One of my favorite, yet cheesy bits that David Letterman does on his show is “Will It Float?” Basically something is chosen, like, say, a cheese log. Dave and Paul Schafer vote on whether it will float or not, then they drop the object into a tank of water. That’s pretty much it. (BTW, a cheese log sinks)
When you are talking about making an idea float, you need to not only steward the resources you have been entrusted with, but you need to steward the idea that has been presented.
In the past, if we didn’t have the resources to do someone’s exact idea, I would usually just tell them it couldn’t be done, and expect them to come up with a new idea. This was before I realized how difficult it is to have an idea in the first place.
When I approached brainstorming this way, I’m not a team player, I’m not providing solutions, but only pointing out problems. The amount of time and effort that it takes to come up with a new idea is not something to take lightly, and if something can’t work with what we have, how can I help shape the idea to fit what we can do?
If it hasn’t been clear to you already, nobody really knows the world of production like you do. What better person to help figure out how to make an idea work than you?
When you first hear an idea, and how production plays into it, you are only skimming the surface. It is based on what someone else imagines can be done with production.

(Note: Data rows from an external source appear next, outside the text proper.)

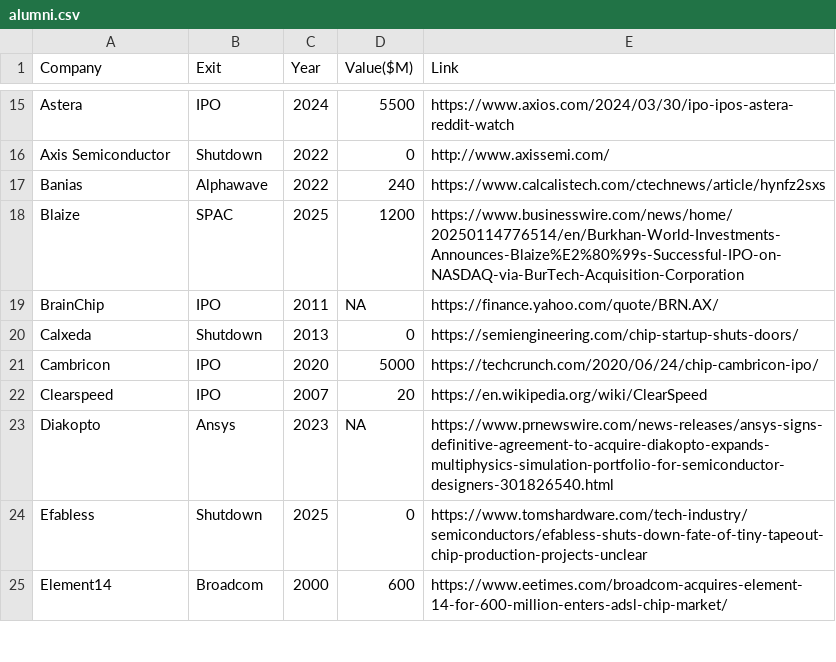
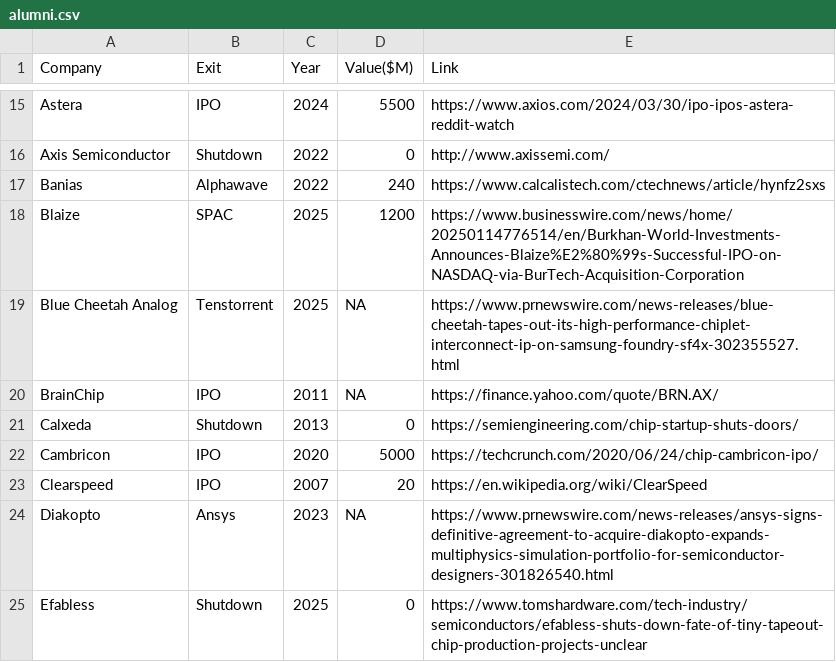
Before and after one commit to aolofsson/awesome-semiconductor-startups, a CSV file: alumni.csv, drawn as a sheet; only a part is shown, gaps mark what is left out; the shorter side is filled out with more unchanged rows; the diff names each change by its address in the sheet, - before the commit and + after, or states it on an @@ line.

Commit message:
BC exit

```diff
--- a/alumni.csv
+++ b/alumni.csv
+row 19: Blue Cheetah Analog | Tenstorrent | 2025 | NA | https://www.prnewswire.com/news-releases/blue-cheetah-tapes-out-its-high-performance-chiplet-interconnect-ip-on-samsung-foundry-sf4x-302355527.html
```
Also changed, not shown: startups.csv, 1 other file.
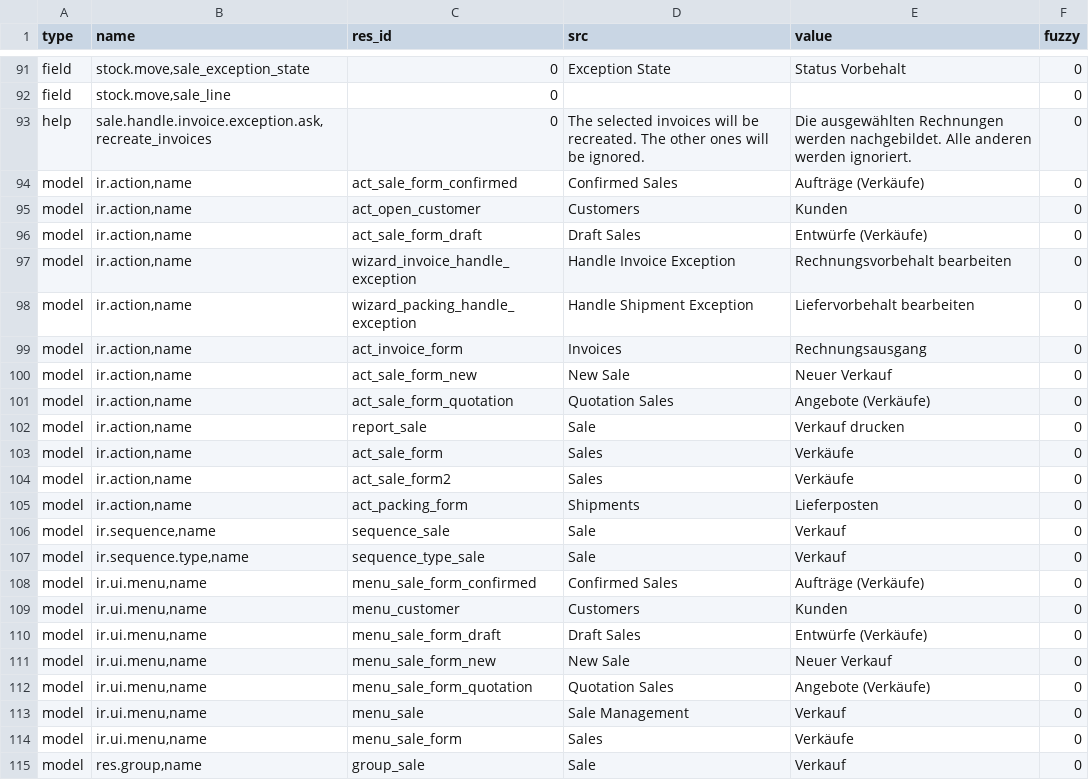
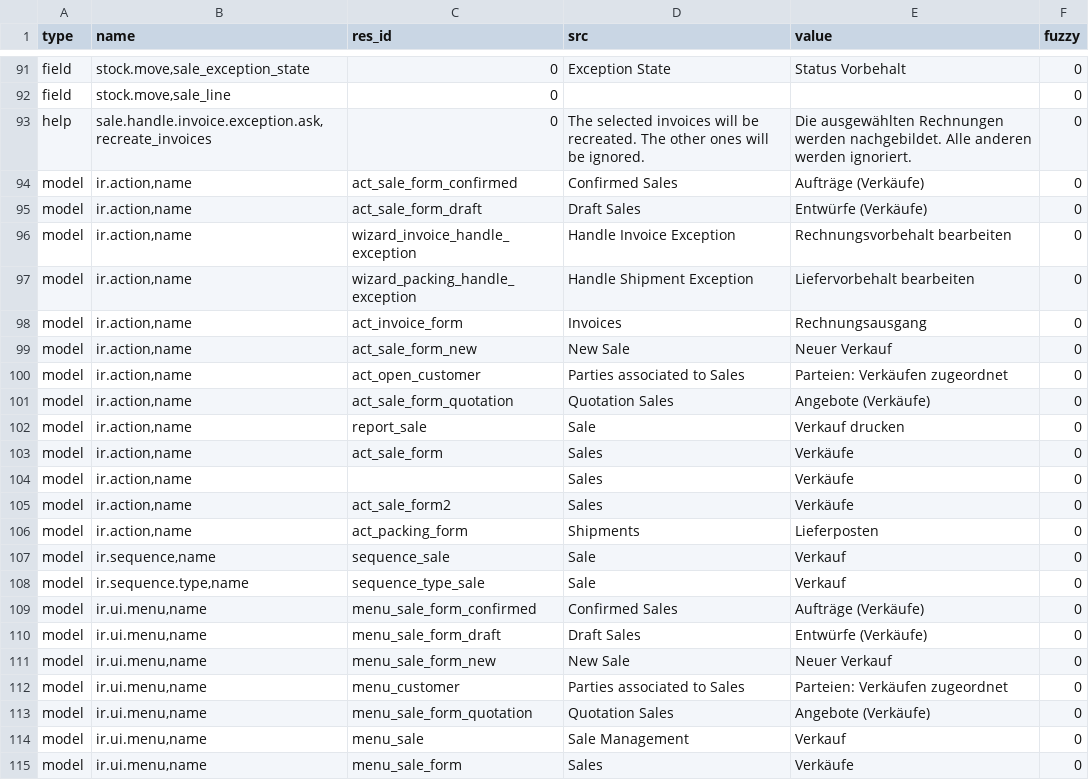
Before and after one commit to bala4901/sale, a CSV file: de_DE.csv, drawn as a sheet; only a part is shown, gaps mark what is left out; the shorter side is filled out with more unchanged rows.

Commit message:
Update translation for de_DE

```diff
--- a/de_DE.csv
+++ b/de_DE.csv
@@ -94,3 +94,2 @@ help,"sale.handle.invoice.exception.ask,recreate_invoices",0,The selected invoic
 model,"ir.action,name",act_sale_form_confirmed,Confirmed Sales,Aufträge (Verkäufe),0
-model,"ir.action,name",act_open_customer,Customers,Kunden,0
 model,"ir.action,name",act_sale_form_draft,Draft Sales,Entwürfe (Verkäufe),0
@@ -100,2 +99,3 @@ model,"ir.action,name",act_invoice_form,Invoices,Rechnungsausgang,0
 model,"ir.action,name",act_sale_form_new,New Sale,Neuer Verkauf,0
+model,"ir.action,name",act_open_customer,Parties associated to Sales,Parteien: Verkäufen zugeordnet,0
 model,"ir.action,name",act_sale_form_quotation,Quotation Sales,Angebote (Verkäufe),0
@@ -103,2 +103,3 @@ model,"ir.action,name",report_sale,Sale,Verkauf drucken,0
 model,"ir.action,name",act_sale_form,Sales,Verkäufe,0
+model,"ir.action,name",,Sales,Verkäufe,0
 model,"ir.action,name",act_sale_form2,Sales,Verkäufe,0
@@ -108,5 +109,5 @@ model,"ir.sequence.type,name",sequence_type_sale,Sale,Verkauf,0
 model,"ir.ui.menu,name",menu_sale_form_confirmed,Confirmed Sales,Aufträge (Verkäufe),0
-model,"ir.ui.menu,name",menu_customer,Customers,Kunden,0
 model,"ir.ui.menu,name",menu_sale_form_draft,Draft Sales,Entwürfe (Verkäufe),0
 model,"ir.ui.menu,name",menu_sale_form_new,New Sale,Neuer Verkauf,0
+model,"ir.ui.menu,name",menu_customer,Parties associated to Sales,Parteien: Verkäufen zugeordnet,0
 model,"ir.ui.menu,name",menu_sale_form_quotation,Quotation Sales,Angebote (Verkäufe),0
```
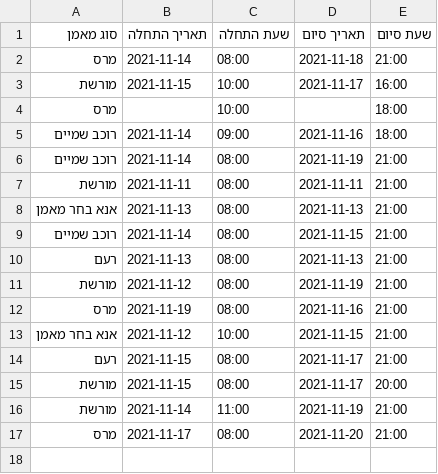
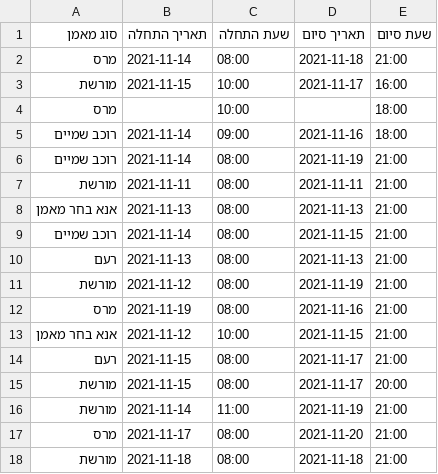
Before and after one commit to ArielGuralnick/elbit-ground-beta, a CSV file: app/db/order_training.csv, drawn as a sheet.

```diff
--- a/app/db/order_training.csv
+++ b/app/db/order_training.csv
@@ -17 +17,2 @@
 מרס,2021-11-17,08:00,2021-11-20,21:00
+מורשת,2021-11-18,08:00,2021-11-18,21:00
```
Also changed, not shown: 13 other files.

When you start imagining how to accomplish the idea, you are drilling down to the idea’s essence. In my opinion, any time you can simplify the idea into its primary components, you stripping away the unnecessary parts and getting to the heart.
Once you are there, you are able to see more clearly what production can add or subtract, to bring out this essential part of the idea. Just writing this down I get excited! This is where the fusion of the technical and creative arts really come together! This is what God had in mind when he created you and put you on the team you’re on!